The Navabi pink straight cut blazer and wide leg trousers, available from Photo: PA Photo/Handout

When it comes to getting dressed up for a wedding, there are so many ‘rules’ to follow that most end up being a sea of men in boring grey suits and women in humdrum floral frocks.

But unless you’re at an ultra-conservative church do, most of this so-called protocol is outdated, and actually, pushing the boundaries can pay off style-wise, helping you stand out from the play-it-safe crowd.

Here’s how to (tastefully) break the rules this wedding season...


The rule: Don’t wear black

If your everyday wardrobe consists of black, black and more black, don’t think you have to abandon your go-to hue for someone else’s big day - but remember that wearing it head-to-toe in a church is going to look decidedly funereal.

Instead, look for a dress that breaks up the expanse of black with a print or texture - lace is ideal - and add intensely coloured accessories to lift the look.

Blair Strappy Scallop Lace Midi Dress, £139 (

Sabrina Dress, £149 (

Office Ava Knotted Red Suede Sandals, £68 (


The rule: Never wear a crop top

The crucial word here is LITTLE: a V-neck halter crop top and mini skirt are going to attract stares for all the wrong reasons, but a tiny sliver of midriff is acceptable.

That sliver shouldn’t include your belly button, however - pair high-waisted trousers, a pencil or full prom skirt (no shorter than knee-length) with a crop top in a structured fabric, like jacquard.
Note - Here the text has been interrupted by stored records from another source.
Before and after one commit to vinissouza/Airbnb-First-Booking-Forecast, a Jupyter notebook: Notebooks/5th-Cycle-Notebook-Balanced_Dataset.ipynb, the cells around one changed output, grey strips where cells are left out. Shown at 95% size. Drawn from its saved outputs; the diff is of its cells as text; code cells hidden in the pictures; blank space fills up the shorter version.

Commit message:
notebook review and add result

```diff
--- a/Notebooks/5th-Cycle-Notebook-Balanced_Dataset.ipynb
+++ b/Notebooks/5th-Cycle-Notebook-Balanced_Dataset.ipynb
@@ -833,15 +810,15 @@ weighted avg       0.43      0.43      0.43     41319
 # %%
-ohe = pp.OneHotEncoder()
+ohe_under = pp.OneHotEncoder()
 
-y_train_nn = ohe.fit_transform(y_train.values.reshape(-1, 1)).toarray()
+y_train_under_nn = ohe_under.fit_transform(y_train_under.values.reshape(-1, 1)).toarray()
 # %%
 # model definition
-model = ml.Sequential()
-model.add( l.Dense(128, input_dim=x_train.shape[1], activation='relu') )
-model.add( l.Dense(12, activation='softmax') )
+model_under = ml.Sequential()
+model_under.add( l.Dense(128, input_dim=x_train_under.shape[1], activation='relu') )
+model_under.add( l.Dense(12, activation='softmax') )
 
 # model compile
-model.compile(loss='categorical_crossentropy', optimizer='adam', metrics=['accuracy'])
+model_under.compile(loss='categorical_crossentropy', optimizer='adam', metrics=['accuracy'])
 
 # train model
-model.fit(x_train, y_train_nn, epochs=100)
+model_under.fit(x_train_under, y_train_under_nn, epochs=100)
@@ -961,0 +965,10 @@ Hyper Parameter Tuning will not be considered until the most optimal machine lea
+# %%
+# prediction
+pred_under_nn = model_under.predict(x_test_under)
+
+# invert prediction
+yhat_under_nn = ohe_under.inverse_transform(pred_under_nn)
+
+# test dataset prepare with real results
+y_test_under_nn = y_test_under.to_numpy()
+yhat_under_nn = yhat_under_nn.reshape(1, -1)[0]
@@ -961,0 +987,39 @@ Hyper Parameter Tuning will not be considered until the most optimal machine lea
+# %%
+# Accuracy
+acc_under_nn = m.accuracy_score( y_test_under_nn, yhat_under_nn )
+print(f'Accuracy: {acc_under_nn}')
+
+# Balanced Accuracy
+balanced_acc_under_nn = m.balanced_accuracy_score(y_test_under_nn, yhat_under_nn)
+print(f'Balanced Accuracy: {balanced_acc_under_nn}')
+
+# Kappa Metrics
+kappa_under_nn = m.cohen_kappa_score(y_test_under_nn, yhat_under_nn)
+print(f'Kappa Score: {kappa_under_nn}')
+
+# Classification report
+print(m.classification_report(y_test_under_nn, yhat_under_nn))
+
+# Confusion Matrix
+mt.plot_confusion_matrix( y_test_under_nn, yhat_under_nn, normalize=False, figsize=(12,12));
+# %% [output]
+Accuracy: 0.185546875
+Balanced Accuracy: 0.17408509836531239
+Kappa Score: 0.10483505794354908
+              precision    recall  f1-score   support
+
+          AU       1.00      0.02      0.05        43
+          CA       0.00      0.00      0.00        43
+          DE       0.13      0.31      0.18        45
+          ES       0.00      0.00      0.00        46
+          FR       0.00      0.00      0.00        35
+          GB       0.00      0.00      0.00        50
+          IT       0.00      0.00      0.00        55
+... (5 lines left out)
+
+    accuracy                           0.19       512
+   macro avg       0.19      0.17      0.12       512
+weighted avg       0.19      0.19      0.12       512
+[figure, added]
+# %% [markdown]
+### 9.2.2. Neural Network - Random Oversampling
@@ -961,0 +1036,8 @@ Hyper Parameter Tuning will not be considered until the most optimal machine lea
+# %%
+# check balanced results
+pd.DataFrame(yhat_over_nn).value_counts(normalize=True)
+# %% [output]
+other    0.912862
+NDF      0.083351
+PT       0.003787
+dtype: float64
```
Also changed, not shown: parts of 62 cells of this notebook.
There are lots of matching co-ords in the shops at the moment that are the perfect proportions, thereby taking out the suitability guesswork.

Miss Selfridge Crop Top, £22; matching Skirt, £25 (available late May;

Long Tall Sally Lace Look Jacquard Crop Top, £35; matching Skirt, £45; Sweet Pea Nude Leather Lined Heels, £55 (

Kaleidoscope Sequin Embellished Scalloped Edge Pencil Skirt, £75 (


The rule: Don’t wear red

Red used to signify vampish and vulgar, but as long as you don’t turn up in a thigh-slit Jessica Rabbit-esque number, you needn’t worry.

A pretty red lace or modern minimalist dress is totally wedding-appropriate, especially when teamed with more traditional floral footwear. It’s all about balance.

Paisie Asymmetric Dress With Long Overlay, £78 (

Little Mistress Tall Coral Crochet And Lace Bodycon Dress, £68 (

Ted Baker Caleno Multi Floral Print Two Part Sandals, £95 (


The rule: It has to be a dress

‘I’ve got to get a dress for a wedding’, we so often whine, but why not use the occasion to step out of your comfort zone and try a suit?

Tailoring is having a huge fashion moment, so the shops are full of gorgeous floral and pastel two-pieces that you can jazz up with jewellery and heels.

The other advantage of a suit is that you’ll get more post-wedding wear out of the separates, unlike the glitzy gowns that mostly hang unworn in our wardrobes for months (years, even) after the big day.

Brooke Black And Green Floral Print Velvet Blazer, £32; matching Cigarette Trousers, £22; Olia Black Multi Strap Stiletto Heel Shoes, £26 (

Navabi Straight Cut Blazer, £169.99; matching Wide Leg Trousers, £99.99 (; top and shoes, stylist’s own)


The rule: Don’t wear white

It’s the most contentious etiquette question of all: is it ever OK for a guest to wear white to a wedding?

Modern manners dictate that you can, but with caution.

The key is that it can’t look bridal in any way, so steer well clear of frothy all-white looks, in favour of sharp modern cuts and prints.

Use the 50/50 rule (no more than half of the outfit should be white), and make sure you include a bright jacket or scarf in the mix.

Paisie Assorted Print Drop Hem Shift Dress, £62 (

The LBD Rose Dress £120 (